§ **Problem description**
Count the lines below that contain the word "copyright", and give only that number.

§ **Supplied data**
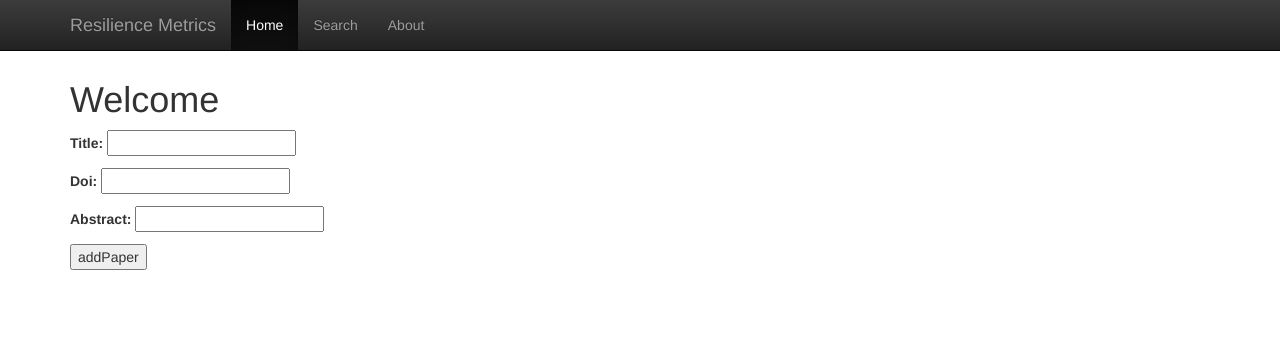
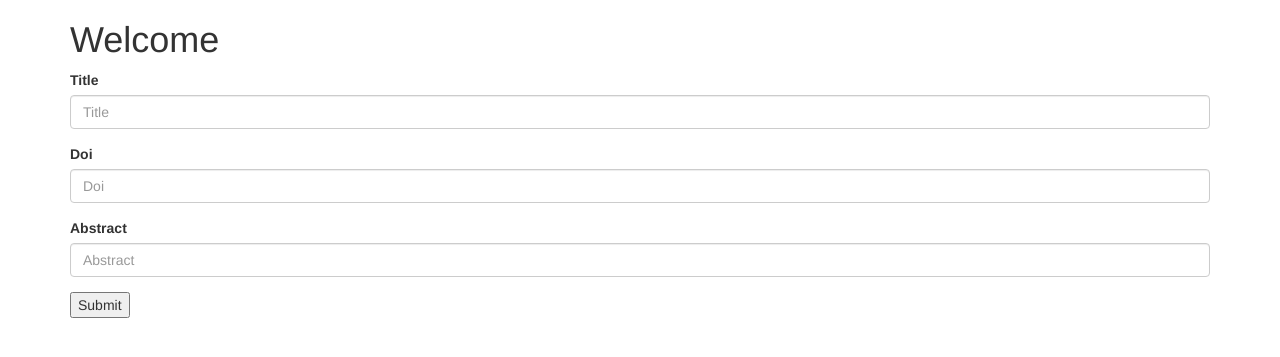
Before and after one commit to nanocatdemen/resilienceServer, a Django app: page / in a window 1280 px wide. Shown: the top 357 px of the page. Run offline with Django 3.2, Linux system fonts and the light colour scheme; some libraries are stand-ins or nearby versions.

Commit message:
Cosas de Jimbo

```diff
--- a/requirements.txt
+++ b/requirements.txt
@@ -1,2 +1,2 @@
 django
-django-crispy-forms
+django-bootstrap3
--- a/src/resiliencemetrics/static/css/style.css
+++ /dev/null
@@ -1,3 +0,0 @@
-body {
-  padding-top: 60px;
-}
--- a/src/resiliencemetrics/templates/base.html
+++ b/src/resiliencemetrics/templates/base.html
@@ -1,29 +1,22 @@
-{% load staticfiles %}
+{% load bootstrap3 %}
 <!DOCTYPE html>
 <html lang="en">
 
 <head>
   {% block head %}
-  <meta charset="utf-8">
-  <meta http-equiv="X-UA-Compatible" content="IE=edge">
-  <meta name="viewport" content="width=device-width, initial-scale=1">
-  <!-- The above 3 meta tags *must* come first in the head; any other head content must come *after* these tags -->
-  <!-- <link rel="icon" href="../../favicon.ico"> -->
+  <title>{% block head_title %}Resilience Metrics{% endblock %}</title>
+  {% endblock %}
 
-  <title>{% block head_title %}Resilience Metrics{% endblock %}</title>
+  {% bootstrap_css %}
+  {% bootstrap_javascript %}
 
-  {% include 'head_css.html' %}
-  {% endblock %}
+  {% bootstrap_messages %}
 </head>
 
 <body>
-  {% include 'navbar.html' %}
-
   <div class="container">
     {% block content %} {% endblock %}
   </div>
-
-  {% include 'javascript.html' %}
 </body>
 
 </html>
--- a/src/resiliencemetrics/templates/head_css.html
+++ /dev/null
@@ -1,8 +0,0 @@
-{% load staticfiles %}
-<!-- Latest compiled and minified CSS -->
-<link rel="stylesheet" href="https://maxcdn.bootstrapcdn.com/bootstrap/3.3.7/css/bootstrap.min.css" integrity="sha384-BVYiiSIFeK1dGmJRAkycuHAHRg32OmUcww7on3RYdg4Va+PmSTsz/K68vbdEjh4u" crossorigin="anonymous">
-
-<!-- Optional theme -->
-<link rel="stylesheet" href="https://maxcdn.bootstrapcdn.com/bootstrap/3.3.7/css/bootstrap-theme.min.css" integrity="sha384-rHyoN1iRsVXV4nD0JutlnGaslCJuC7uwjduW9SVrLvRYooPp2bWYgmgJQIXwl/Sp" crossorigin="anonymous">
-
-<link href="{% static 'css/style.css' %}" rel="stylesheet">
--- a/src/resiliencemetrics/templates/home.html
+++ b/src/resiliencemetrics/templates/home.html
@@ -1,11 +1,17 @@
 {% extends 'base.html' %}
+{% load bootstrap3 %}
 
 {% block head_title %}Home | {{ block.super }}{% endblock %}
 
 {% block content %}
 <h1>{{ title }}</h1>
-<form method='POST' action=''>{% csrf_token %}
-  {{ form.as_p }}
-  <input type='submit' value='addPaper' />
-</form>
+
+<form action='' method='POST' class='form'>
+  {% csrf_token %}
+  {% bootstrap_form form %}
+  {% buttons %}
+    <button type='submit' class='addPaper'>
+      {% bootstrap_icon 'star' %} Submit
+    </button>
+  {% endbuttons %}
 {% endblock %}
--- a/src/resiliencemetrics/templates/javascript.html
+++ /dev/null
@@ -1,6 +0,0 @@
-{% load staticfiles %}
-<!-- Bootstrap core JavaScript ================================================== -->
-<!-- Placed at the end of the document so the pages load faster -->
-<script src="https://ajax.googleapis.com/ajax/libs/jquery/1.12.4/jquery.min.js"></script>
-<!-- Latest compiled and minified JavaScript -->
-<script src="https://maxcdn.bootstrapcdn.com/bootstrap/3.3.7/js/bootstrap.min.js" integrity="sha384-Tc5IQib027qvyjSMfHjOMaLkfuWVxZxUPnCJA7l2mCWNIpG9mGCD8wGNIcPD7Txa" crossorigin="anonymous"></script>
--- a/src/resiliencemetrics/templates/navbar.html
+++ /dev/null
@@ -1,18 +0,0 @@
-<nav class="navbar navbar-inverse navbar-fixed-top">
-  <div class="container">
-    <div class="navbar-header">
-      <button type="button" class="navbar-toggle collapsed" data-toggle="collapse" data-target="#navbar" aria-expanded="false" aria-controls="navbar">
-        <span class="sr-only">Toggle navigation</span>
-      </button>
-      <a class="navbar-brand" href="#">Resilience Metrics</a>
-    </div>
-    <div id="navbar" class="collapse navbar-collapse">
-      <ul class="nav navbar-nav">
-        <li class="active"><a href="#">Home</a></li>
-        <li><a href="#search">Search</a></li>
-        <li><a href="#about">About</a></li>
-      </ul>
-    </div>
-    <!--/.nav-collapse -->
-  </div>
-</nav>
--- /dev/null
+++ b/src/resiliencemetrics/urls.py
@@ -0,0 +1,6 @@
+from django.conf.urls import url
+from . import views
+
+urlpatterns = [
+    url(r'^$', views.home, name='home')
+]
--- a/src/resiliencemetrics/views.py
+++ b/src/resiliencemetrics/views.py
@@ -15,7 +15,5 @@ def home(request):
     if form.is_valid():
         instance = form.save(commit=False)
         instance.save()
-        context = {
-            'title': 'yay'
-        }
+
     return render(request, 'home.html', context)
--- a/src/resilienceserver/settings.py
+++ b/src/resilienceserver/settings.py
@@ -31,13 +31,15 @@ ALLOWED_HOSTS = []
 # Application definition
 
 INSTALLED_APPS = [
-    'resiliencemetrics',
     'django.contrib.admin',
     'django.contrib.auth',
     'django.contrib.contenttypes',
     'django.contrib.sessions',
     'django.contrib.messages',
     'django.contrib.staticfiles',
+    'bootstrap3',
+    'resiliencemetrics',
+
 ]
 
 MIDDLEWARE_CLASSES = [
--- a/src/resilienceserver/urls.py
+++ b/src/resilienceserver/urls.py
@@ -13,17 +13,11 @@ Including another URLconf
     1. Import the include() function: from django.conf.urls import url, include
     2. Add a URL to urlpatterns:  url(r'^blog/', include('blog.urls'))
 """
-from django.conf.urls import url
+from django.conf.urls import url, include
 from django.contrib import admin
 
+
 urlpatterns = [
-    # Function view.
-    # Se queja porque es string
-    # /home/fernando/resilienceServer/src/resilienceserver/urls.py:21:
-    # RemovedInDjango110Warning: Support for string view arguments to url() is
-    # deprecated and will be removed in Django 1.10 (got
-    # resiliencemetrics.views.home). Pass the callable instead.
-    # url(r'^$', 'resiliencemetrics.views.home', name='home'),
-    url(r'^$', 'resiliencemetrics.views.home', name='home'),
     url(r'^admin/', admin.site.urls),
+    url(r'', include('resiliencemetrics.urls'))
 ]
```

...

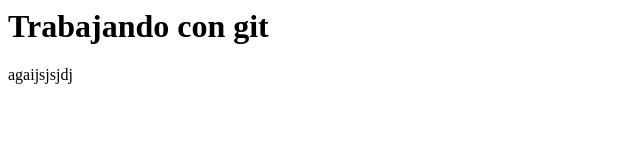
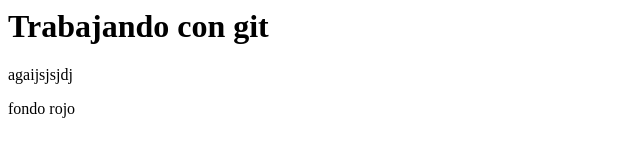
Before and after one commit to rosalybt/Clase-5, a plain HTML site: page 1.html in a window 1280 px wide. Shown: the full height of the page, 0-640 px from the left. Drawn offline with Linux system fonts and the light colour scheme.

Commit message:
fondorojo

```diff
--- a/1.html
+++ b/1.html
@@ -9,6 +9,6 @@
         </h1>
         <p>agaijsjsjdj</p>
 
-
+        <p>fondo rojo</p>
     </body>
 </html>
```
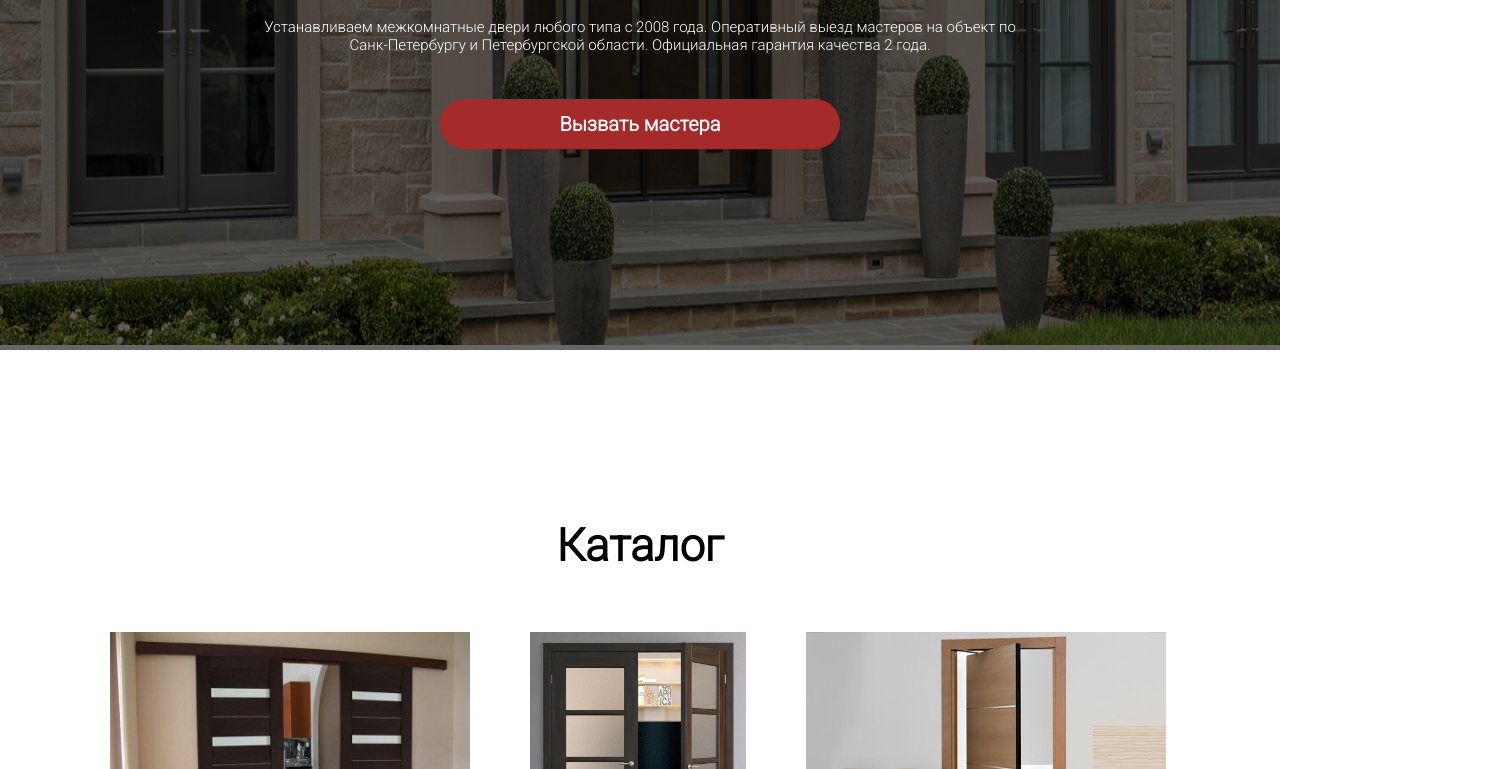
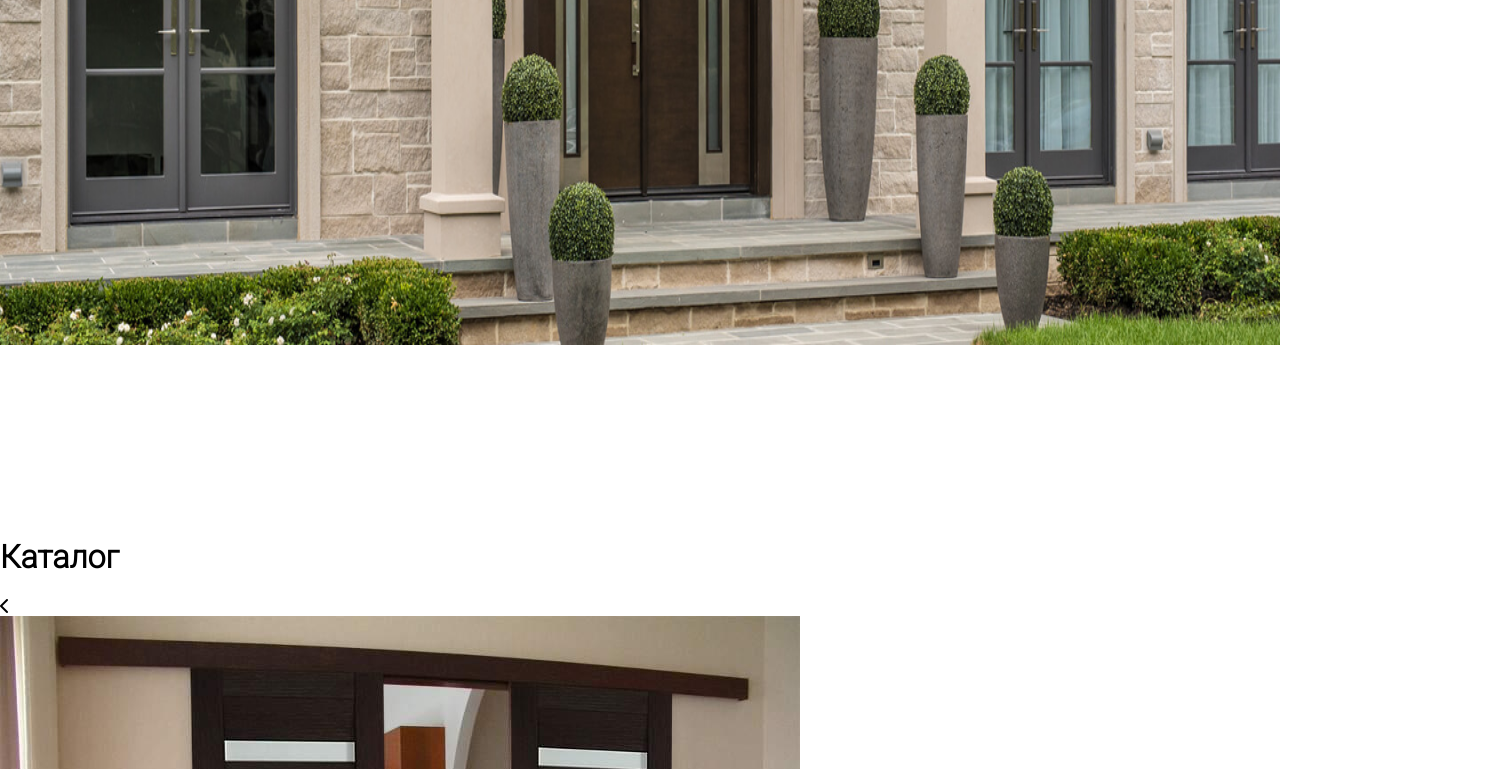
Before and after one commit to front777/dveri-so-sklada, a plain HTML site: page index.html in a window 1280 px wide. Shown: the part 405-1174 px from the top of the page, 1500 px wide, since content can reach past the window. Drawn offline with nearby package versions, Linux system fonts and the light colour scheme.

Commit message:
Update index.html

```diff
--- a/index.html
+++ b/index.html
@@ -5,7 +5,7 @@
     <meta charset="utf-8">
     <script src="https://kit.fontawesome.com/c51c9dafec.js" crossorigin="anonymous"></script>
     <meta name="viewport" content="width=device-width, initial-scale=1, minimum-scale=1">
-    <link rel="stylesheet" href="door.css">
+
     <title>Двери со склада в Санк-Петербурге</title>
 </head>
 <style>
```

...

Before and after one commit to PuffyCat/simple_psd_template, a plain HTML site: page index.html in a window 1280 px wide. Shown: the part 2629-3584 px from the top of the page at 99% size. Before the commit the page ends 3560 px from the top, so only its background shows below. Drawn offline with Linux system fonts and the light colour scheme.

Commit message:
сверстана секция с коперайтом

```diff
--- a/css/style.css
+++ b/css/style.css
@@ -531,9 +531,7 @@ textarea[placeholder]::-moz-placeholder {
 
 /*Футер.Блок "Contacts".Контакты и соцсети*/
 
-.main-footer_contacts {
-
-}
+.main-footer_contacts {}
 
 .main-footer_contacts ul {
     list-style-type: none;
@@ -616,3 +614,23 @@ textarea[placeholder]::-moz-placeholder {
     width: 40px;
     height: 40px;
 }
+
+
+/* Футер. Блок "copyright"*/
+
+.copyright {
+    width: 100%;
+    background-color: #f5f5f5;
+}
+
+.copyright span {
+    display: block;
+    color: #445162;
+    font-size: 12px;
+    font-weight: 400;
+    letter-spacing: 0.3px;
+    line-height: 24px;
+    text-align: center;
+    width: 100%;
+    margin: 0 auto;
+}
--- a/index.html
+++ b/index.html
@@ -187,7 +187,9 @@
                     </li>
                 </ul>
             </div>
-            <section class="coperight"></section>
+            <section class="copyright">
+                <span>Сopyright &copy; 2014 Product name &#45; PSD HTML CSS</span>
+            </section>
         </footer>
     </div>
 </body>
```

§ **Finished task**
4